- _Exercise directions_
Write out each line from the data below that includes the word "after".

*** Data listing Section Begins ***

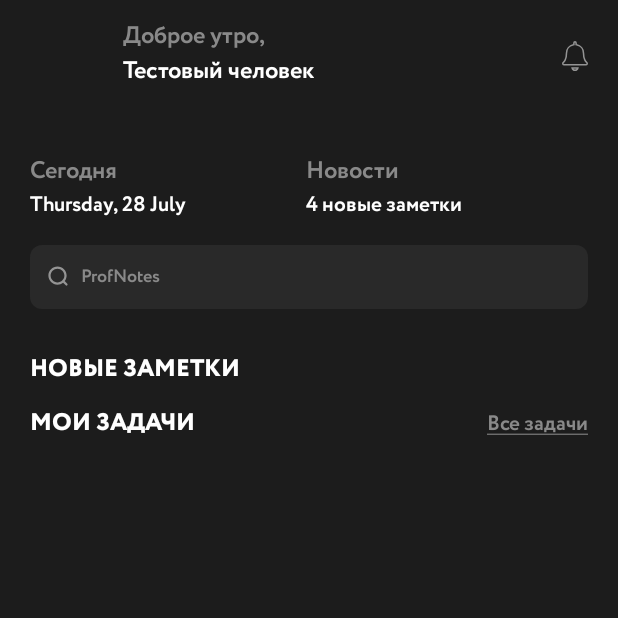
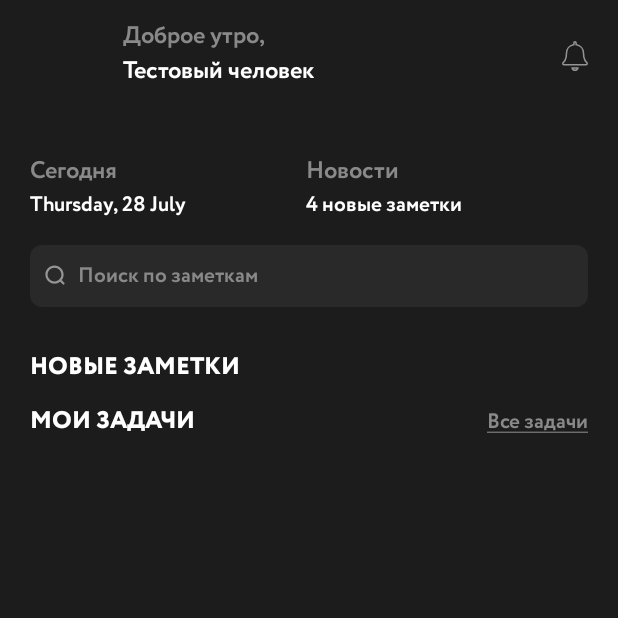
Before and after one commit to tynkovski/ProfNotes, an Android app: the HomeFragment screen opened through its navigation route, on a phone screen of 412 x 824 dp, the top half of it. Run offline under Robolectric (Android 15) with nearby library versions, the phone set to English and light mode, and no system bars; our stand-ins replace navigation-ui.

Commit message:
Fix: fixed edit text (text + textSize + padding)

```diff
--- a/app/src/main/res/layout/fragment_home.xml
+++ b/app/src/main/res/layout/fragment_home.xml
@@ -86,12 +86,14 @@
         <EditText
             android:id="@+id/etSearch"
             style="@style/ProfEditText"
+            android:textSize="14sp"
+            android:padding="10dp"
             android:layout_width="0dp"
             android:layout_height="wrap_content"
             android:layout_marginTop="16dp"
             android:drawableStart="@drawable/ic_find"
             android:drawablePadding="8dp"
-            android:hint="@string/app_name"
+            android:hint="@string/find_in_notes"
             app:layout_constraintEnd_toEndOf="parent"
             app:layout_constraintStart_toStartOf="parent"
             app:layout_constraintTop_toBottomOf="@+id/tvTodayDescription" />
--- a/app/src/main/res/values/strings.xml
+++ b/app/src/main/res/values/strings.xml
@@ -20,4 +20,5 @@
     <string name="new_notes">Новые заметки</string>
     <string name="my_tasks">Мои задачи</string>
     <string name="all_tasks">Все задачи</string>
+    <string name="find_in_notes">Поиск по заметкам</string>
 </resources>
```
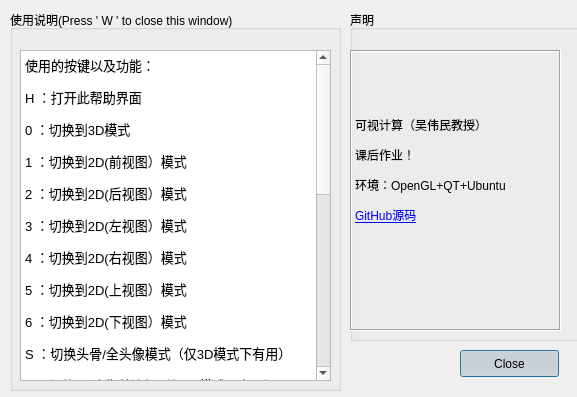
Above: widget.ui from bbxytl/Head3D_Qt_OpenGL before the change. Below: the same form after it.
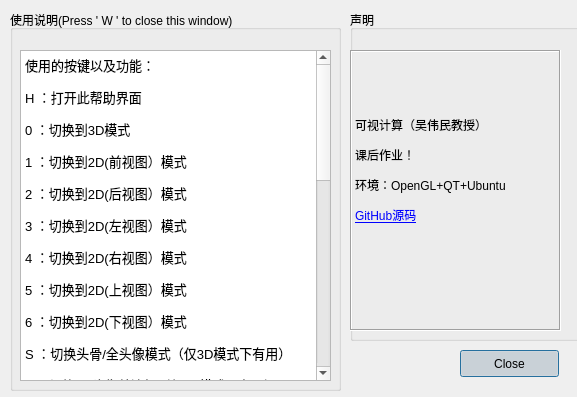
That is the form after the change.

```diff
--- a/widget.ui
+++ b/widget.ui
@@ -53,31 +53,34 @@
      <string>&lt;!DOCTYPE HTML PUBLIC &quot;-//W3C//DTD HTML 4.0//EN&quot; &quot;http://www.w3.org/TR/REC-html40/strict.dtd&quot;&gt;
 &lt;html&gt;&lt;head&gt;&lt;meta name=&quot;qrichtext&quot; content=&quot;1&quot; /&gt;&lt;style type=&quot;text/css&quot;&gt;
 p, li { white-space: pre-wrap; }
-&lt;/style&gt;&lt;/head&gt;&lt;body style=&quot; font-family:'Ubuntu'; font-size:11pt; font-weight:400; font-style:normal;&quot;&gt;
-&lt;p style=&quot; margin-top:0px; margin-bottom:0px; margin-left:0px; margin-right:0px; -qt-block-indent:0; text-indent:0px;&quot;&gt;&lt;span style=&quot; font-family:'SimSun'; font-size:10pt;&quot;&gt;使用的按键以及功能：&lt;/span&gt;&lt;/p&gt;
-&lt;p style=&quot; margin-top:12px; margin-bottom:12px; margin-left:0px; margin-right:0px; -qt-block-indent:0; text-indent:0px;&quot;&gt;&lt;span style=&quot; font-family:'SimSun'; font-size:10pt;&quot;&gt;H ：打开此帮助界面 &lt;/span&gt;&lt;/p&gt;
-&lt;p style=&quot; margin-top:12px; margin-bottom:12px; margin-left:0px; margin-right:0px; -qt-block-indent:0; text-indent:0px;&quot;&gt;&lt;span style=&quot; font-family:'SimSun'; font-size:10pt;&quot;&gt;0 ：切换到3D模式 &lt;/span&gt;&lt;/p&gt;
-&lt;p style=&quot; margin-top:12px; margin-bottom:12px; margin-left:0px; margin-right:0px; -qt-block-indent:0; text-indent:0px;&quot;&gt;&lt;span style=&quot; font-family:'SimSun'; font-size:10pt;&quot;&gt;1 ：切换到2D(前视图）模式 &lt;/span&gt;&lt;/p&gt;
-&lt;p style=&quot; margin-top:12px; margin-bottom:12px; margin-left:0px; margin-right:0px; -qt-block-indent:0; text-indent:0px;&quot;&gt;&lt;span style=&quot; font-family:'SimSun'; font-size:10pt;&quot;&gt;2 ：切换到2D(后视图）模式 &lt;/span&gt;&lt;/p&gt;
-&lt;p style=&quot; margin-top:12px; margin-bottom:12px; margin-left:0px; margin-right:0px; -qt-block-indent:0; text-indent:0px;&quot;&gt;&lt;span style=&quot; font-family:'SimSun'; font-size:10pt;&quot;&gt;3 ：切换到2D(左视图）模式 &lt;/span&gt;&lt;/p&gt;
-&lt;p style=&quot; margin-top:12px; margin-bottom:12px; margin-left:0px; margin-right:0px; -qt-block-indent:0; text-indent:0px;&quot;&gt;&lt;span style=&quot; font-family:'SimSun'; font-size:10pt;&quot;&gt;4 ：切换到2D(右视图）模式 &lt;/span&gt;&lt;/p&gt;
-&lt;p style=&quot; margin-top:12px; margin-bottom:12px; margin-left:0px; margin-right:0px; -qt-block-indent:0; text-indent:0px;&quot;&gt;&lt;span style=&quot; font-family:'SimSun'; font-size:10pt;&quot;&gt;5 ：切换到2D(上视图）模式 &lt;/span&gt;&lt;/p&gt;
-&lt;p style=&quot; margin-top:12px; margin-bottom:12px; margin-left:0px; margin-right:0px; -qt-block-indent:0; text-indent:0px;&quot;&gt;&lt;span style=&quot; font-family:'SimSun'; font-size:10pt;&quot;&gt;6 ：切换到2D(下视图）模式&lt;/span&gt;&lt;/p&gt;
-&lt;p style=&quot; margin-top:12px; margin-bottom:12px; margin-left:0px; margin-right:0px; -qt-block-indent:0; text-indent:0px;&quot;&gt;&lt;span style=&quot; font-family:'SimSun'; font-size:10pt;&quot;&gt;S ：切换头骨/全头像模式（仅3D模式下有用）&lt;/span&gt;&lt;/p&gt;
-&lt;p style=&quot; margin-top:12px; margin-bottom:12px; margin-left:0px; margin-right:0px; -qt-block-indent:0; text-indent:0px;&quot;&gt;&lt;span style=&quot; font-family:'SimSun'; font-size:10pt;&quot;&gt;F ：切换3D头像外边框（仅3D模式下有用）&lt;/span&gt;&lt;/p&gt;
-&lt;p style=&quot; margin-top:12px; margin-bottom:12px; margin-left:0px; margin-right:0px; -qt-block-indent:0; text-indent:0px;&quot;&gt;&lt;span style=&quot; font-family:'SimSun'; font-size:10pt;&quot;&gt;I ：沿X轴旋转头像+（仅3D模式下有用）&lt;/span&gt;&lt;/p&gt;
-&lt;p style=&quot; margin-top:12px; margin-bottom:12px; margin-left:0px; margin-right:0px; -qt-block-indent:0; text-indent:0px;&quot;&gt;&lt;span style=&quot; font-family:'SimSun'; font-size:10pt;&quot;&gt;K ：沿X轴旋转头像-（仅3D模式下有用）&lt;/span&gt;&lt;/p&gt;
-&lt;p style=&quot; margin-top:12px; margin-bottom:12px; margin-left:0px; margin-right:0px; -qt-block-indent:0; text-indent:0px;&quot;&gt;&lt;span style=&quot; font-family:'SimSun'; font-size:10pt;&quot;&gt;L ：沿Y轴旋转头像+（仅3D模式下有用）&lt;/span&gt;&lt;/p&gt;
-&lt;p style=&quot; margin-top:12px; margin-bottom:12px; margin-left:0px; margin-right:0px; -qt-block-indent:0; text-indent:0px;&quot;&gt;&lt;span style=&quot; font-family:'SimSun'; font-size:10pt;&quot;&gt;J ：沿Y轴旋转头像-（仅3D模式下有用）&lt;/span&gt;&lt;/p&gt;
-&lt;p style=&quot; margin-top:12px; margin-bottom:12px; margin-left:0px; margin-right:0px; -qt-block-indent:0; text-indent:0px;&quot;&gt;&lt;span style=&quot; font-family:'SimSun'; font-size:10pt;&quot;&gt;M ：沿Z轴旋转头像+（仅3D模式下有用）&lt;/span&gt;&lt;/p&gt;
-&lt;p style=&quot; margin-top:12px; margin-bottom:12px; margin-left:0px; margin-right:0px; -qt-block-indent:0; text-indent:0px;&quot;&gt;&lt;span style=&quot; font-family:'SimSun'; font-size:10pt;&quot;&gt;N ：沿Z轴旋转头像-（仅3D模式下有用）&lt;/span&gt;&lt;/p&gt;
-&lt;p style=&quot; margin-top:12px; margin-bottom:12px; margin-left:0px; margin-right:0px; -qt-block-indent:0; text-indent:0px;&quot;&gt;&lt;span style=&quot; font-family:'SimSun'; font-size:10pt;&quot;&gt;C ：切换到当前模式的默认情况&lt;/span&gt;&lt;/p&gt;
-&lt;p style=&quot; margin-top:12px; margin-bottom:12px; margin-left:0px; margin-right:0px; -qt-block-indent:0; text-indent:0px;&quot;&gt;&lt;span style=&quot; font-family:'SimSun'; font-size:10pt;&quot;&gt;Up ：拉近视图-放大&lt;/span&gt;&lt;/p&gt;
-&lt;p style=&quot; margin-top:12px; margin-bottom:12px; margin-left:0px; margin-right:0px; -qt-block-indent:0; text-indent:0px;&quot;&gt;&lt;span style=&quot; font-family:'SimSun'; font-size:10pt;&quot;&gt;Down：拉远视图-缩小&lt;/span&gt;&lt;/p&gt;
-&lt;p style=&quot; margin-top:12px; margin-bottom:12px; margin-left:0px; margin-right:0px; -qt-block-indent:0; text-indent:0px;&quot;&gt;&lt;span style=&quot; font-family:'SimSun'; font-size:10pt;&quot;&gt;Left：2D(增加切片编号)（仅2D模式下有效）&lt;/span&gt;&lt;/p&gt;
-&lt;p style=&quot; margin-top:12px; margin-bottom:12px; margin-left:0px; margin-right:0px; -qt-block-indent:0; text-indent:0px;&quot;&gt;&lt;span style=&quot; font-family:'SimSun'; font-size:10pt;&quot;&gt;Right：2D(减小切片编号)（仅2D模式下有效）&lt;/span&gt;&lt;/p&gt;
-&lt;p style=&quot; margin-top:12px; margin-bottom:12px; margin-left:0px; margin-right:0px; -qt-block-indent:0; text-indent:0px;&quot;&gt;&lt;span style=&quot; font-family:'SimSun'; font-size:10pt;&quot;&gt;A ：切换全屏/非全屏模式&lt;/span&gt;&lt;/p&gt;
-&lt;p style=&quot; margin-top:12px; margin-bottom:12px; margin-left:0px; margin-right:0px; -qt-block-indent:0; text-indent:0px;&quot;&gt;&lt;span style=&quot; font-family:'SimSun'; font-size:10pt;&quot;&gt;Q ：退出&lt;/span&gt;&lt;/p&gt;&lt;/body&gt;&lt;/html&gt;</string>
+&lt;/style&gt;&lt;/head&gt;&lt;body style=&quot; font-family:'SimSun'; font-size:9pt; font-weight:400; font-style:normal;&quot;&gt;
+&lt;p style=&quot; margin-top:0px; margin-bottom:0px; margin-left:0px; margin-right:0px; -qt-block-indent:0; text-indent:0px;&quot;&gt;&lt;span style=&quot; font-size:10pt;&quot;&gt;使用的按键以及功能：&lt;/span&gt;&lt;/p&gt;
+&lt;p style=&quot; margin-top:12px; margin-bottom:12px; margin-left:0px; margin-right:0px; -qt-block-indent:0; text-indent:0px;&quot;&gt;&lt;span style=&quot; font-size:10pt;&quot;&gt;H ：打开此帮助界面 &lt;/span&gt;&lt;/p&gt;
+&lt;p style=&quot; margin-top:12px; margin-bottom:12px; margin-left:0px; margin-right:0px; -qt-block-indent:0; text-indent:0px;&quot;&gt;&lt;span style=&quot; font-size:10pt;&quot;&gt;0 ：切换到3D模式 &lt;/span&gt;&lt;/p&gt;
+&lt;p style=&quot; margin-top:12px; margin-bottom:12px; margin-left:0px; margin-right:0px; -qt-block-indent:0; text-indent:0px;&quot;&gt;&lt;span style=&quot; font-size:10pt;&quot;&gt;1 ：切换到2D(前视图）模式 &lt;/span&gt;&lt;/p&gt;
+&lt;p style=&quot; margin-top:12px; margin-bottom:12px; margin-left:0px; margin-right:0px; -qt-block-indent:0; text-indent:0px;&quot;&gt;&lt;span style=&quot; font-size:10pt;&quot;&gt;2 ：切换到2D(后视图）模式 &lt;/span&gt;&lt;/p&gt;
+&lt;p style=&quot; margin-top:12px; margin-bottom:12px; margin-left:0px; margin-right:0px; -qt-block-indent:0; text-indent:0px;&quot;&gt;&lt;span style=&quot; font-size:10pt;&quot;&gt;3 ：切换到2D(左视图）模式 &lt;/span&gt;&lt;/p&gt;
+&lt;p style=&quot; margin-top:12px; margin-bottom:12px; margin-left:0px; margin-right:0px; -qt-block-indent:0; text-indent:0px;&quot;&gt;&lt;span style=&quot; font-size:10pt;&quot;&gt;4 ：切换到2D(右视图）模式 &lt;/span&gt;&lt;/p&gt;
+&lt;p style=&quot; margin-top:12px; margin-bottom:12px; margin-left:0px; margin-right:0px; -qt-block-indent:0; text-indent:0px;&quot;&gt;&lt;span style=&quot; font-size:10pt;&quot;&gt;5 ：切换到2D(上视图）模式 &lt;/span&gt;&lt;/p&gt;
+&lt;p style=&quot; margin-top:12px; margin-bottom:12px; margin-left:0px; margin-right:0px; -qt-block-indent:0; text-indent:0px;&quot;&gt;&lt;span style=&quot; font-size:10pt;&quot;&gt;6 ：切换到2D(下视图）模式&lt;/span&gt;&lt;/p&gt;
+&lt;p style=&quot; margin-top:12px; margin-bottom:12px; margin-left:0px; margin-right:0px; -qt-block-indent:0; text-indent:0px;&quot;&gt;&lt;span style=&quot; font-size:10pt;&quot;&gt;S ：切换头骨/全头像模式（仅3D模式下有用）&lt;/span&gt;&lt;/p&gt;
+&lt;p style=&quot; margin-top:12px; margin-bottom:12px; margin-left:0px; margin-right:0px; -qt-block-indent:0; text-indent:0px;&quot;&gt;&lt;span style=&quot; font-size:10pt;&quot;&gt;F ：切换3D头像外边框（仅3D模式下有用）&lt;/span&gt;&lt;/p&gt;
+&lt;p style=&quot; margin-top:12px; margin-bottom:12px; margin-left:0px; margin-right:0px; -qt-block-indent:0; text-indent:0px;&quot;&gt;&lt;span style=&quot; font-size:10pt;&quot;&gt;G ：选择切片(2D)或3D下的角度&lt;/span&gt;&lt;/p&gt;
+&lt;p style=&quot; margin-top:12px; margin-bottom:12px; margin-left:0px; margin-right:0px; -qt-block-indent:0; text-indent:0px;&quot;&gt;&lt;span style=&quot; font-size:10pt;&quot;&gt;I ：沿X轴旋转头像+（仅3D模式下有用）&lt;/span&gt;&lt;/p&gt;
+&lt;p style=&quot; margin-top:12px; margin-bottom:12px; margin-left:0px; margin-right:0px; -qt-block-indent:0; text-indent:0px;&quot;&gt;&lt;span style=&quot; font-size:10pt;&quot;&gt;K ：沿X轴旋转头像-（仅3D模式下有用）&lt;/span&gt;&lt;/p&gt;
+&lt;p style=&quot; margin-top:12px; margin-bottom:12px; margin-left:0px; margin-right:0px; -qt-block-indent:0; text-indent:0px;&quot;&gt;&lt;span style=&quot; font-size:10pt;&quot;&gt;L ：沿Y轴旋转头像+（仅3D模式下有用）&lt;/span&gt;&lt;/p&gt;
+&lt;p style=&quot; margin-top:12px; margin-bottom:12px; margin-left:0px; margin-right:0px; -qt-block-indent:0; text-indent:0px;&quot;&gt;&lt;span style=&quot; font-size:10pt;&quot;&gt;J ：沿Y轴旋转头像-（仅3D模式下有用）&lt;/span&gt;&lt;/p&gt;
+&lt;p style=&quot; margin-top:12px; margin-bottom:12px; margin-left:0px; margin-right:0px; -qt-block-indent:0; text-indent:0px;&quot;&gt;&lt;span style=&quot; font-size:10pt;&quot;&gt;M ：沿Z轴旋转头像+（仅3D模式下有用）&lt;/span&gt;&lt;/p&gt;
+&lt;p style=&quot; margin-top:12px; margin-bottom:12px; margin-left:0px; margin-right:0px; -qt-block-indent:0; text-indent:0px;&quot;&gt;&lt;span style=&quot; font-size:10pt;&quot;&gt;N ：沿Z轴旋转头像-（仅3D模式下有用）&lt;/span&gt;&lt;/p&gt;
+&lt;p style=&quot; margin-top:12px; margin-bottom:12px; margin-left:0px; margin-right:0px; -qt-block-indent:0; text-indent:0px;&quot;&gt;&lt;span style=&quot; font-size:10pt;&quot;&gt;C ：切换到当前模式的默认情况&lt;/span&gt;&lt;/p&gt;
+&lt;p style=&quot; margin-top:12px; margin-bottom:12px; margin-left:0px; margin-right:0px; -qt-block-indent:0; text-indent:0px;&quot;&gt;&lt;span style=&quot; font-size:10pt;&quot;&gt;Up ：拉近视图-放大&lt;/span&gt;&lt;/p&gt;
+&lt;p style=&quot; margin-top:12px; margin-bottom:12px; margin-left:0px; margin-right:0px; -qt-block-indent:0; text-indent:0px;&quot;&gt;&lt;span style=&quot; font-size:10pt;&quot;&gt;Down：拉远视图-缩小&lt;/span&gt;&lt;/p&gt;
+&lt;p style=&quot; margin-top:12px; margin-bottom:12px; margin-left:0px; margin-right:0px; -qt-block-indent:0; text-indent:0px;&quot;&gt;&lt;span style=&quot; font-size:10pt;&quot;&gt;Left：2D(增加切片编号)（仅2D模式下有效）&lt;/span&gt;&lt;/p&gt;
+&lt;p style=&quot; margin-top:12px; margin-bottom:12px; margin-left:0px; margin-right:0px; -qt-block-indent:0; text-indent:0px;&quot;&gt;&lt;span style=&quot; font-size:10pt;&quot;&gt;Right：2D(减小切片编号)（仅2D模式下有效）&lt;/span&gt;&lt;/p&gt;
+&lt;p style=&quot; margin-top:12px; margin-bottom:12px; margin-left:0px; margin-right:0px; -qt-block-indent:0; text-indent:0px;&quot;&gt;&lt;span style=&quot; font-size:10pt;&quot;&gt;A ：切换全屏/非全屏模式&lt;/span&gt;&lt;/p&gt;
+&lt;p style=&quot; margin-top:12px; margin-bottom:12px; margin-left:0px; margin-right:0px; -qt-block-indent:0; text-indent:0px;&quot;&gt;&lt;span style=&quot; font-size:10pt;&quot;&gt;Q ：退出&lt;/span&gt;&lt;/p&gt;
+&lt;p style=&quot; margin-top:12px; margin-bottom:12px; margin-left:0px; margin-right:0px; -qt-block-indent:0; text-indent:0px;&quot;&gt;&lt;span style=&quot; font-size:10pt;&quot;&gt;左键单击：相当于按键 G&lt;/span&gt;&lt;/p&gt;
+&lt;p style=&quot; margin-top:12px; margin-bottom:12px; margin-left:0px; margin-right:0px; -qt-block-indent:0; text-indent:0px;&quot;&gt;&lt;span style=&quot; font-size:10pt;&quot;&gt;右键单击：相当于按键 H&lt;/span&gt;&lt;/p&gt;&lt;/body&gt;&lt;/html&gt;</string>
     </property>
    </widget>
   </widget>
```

*** Data listing Section Ends ***

- _Written reply_
Before and after one commit to tynkovski/ProfNotes, an Android app: the HomeFragment screen opened through its navigation route, on a phone screen of 412 x 824 dp, the top half of it. Run offline under Robolectric (Android 15) with nearby library versions, the phone set to English and light mode, and no system bars; our stand-ins replace navigation-ui.
Above: widget.ui from bbxytl/Head3D_Qt_OpenGL before the change. Below: the same form after it.
That is the form after the change.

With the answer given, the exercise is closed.